TASK DETAILS:
Report every line of the records that contains the word "Mesaj".

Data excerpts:
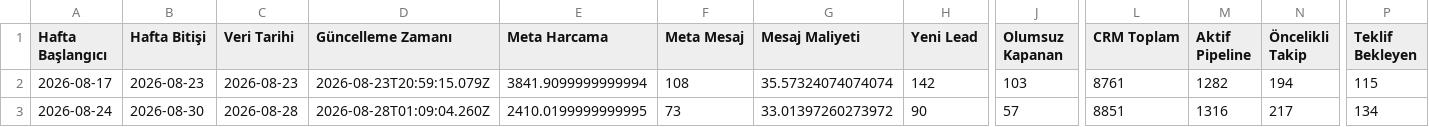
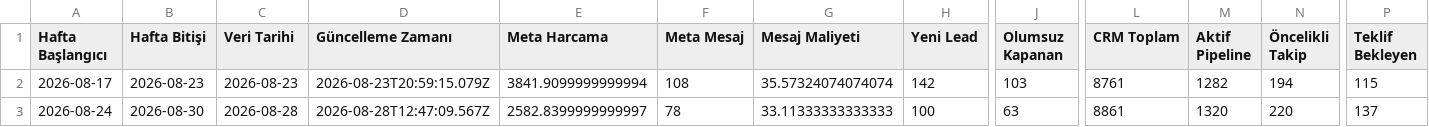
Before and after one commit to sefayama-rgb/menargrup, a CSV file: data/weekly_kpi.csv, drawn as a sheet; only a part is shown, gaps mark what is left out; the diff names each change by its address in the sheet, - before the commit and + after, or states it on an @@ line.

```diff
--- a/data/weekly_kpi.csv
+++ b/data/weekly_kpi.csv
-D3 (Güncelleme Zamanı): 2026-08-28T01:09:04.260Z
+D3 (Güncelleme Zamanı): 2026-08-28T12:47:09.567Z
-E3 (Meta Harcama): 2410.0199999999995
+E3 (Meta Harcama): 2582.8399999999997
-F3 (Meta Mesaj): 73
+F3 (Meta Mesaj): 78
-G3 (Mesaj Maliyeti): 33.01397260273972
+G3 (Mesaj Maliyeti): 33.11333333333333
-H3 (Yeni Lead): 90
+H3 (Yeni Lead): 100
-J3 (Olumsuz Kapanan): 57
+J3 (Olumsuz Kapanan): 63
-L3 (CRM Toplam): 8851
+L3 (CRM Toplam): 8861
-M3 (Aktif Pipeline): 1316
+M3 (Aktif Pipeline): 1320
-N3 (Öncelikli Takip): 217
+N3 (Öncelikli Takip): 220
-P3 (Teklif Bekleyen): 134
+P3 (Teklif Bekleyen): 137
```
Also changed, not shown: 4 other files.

--

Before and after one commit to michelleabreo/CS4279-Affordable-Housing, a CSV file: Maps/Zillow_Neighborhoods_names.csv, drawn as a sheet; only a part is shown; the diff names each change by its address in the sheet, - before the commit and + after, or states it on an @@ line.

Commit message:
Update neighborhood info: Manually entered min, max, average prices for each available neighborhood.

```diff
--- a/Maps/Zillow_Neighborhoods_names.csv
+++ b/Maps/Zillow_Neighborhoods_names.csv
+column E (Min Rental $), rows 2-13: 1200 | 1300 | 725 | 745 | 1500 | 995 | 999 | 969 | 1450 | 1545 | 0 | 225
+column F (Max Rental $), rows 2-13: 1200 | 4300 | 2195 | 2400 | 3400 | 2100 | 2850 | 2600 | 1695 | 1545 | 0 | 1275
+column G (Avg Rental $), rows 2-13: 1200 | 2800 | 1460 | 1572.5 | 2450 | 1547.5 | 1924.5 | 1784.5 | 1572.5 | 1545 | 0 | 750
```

RESPONSE FOR THIS EXERCISE:
-F3 (Meta Mesaj): 73
+F3 (Meta Mesaj): 78
-G3 (Mesaj Maliyeti): 33.01397260273972
+G3 (Mesaj Maliyeti): 33.11333333333333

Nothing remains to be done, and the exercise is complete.